    Like a tax on cigarettes it would have a strange relationship with its use, but it is “easy” to understand.

    Anyone have a simpler place to start?

    Maybe I’m just venting my frustration with having so many wedges pointing at me.

  37. Ken Johnson says:

    Re MiMo’s comment and Joe’s response, “[JR: No. You'd rebate the money back to people.]”

    This would not have much effect if the people simply apply their rebate to offset the $0.50/gal price increase without reducing their fuel consumption, or if they apply their rebate to other equally GHG-intense consumption. The objective would be to motivate people to spend their rebate on some low-carbon alternative to gasoline. That can be achieved more directly and more effectively by applying the $0.50/gal revenue to subsidize that alternative. If the alternative has 10% market share in the transportation fuels market, the subsidy would give it a price advantage equivalent to $5.00/gal.

  38. prokaryotes says:

    Aren’t these $0.50 now already committed “stealthy”, through oil subsides anyway?

  39. prokaryotes says:

    Re paulm #23 “@22prok what is sweden’s emissions today then?”

    A list of Co2 emissions per person, from 1990 (enacted Co2 tax in sweden to 2007, sweden cut their per person Co2 from 6 to 5.1 tons.)
    http://de.wikipedia.org/wiki/L%C3%A4nderliste_CO2-Emission

  40. sailrick says:

    I went from here to Desmogblog and found this. I think the boy I spoke of is involved in iMatter.

    “iMatter Marches Prove Younger Generation Is Ready To Fight Climate Change”

    http://www.desmogblog.com/imatter-marches-prove-younger-generation-ready-fight-climate-change

    more encouraging news

    (I’m assuming my other comment got through moderation?)

  41. adelady says:

    When it comes to implementation there’s a good reason why PV is so attractive. My 86 yr old mum has recently installed PV, as have just about all her neighbours in the retirement village. She’s thrilled to bits just going outside and checking the readout to see how much power her roof has produced each day and the accumulating total.

    Cards, mah jongg and bingo evenings always produce at least one conversation about who’s got the biggest credit on their power bill. (Makes me feel like a stick in the mud with my 20ish year old solar water heating system when I hear about all this, no fancy readouts on my back wall.) Most importantly, she doesn’t ‘believe’ in climate change and neither do many of her friends (Oz is the land of droughts and flooding rains after all). But all of them think it’s insane that Germany produces more solar power than we do.

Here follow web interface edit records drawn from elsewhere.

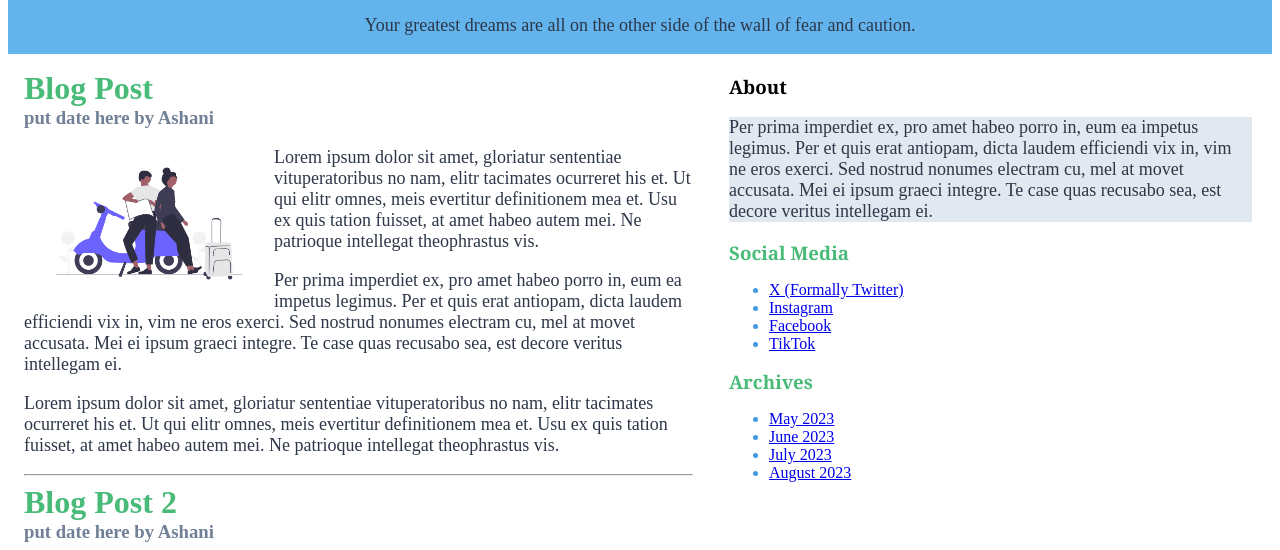
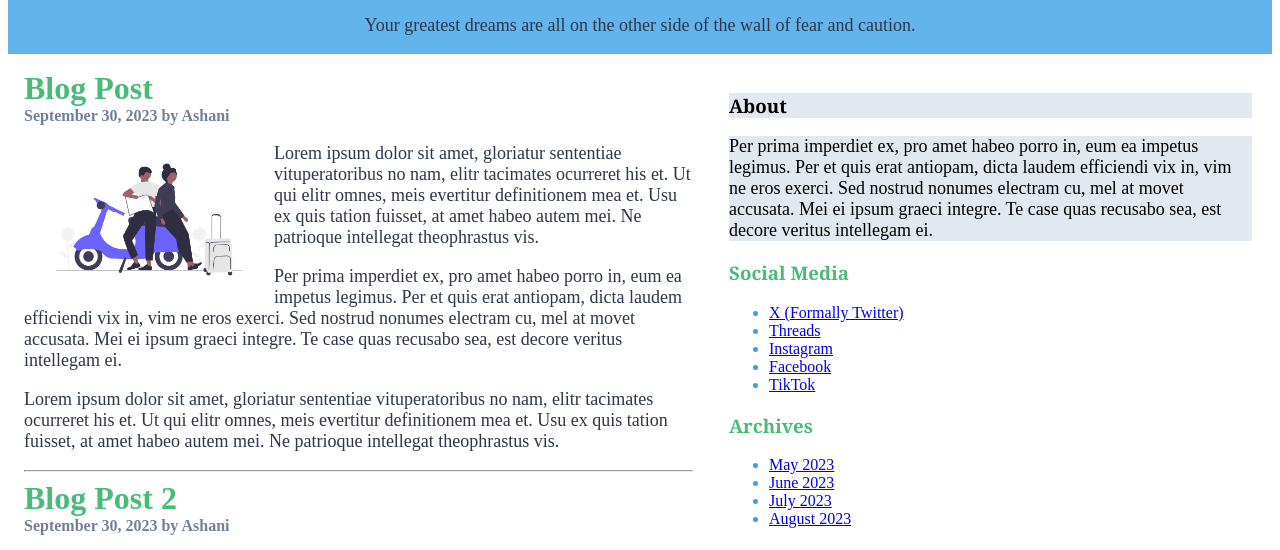
Before and after one commit to dvlpr-io/info2180-lab2, a plain HTML site: page index.html in a window 1280 px wide. Shown: the part 210-760 px from the top of the page. Drawn offline with Linux system fonts and the light colour scheme.

Commit message:
updated-index

```diff
--- a/index.html
+++ b/index.html
@@ -24,9 +24,9 @@
                 <article>
                     <h2>
                         Blog Post
-                        <h3>
-                            put date here by Ashani
-                        </h3>
+                        <h4>
+                            September 30, 2023 by Ashani
+                        </h4>
                     </h2>
                         <p>
                             <img id="image1" src="image1.png" alt="travlling" style="width: 250px;">
@@ -41,9 +41,9 @@
                         <hr>
                     <h2>
                         Blog Post 2
-                        <h3>
-                            put date here by Ashani
-                        </h3>
+                        <h4>
+                            September 30, 2023 by Ashani
+                        </h4>
                     </h2>
                         <p>
                             <img id="image2" src="image2.png" alt="travlling" style="width: 250px;">
@@ -61,27 +61,27 @@
                 </article>
             </main>
             <aside>
-                <h3 id="About" class="aside-headings">About</h3>
-                <p id="About-p">
+                <h3 class="About">About </h3>
+                <p class="About">
                     Per prima imperdiet ex, pro amet habeo porro in, eum ea impetus legimus. Per et quis erat antiopam, dicta laudem efficiendi vix in, vim ne eros exerci. Sed nostrud nonumes electram cu, mel at movet accusata. Mei ei ipsum graeci integre. Te case quas recusabo sea, est decore veritus intellegam ei.
                 </p>
 
-                <h3 class="aside-headings">Social Media</h3>
+                <h3>Social Media</h3>
                 <ul>
                   <li><a href="http://example.com">X (Formally Twitter)</a></li>
+                  <li><a href="http://example.com">Threads</a></li>
                   <li><a href="http://example.com">Instagram</a></li>
                   <li><a href="http://example.com">Facebook</a></li>
                   <li><a href="http://example.com">TikTok</a></li>
                 </ul>
 
-                <h3 class="aside-headings">Archives</h3>
+                <h3>Archives</h3>
                 <ul>
                   <li><a href="http://example.com">May 2023</a></li>
                   <li><a href="http://example.com">June 2023</a></li>
                   <li><a href="http://example.com">July 2023</a></li>
                   <li><a href="http://example.com">August 2023</a></li>
                 </ul>
-            <!-- This will be your sidebar -->
             </aside>
             <footer>
                 <p id="footer">Copyright &copy; 2023, Ashani Mae</p>
--- a/styles.css
+++ b/styles.css
@@ -26,8 +26,12 @@ h2 {
     color: #48BB78;
     margin: 0;
 }
+h3 {
+    font-family: Georgia, 'Times New Roman', Times, serif;
+    color:  #48BB78;
+}
 
-h3 {
+h4 {
     color: #718096;
     margin: 0;
 }
@@ -66,14 +70,8 @@ p {
 #footer {
     color: #FFFFFF;
 }
-#About {
+.About {
     color:  #000000;
-}
-#About-p {
     background-color: #E2E8F0;
-}
-.aside-headings {
-    font-family: Georgia, 'Times New Roman', Times, serif;
-    color:  #48BB78;
 
 }
```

    Morality is one approach. Practicality is another. National pride has its place. Frugality is another virtue, esp of the survivors of WWII rationing and the preceding depression. For younger people, fascination with technological wizardry is an angle worth pursuing.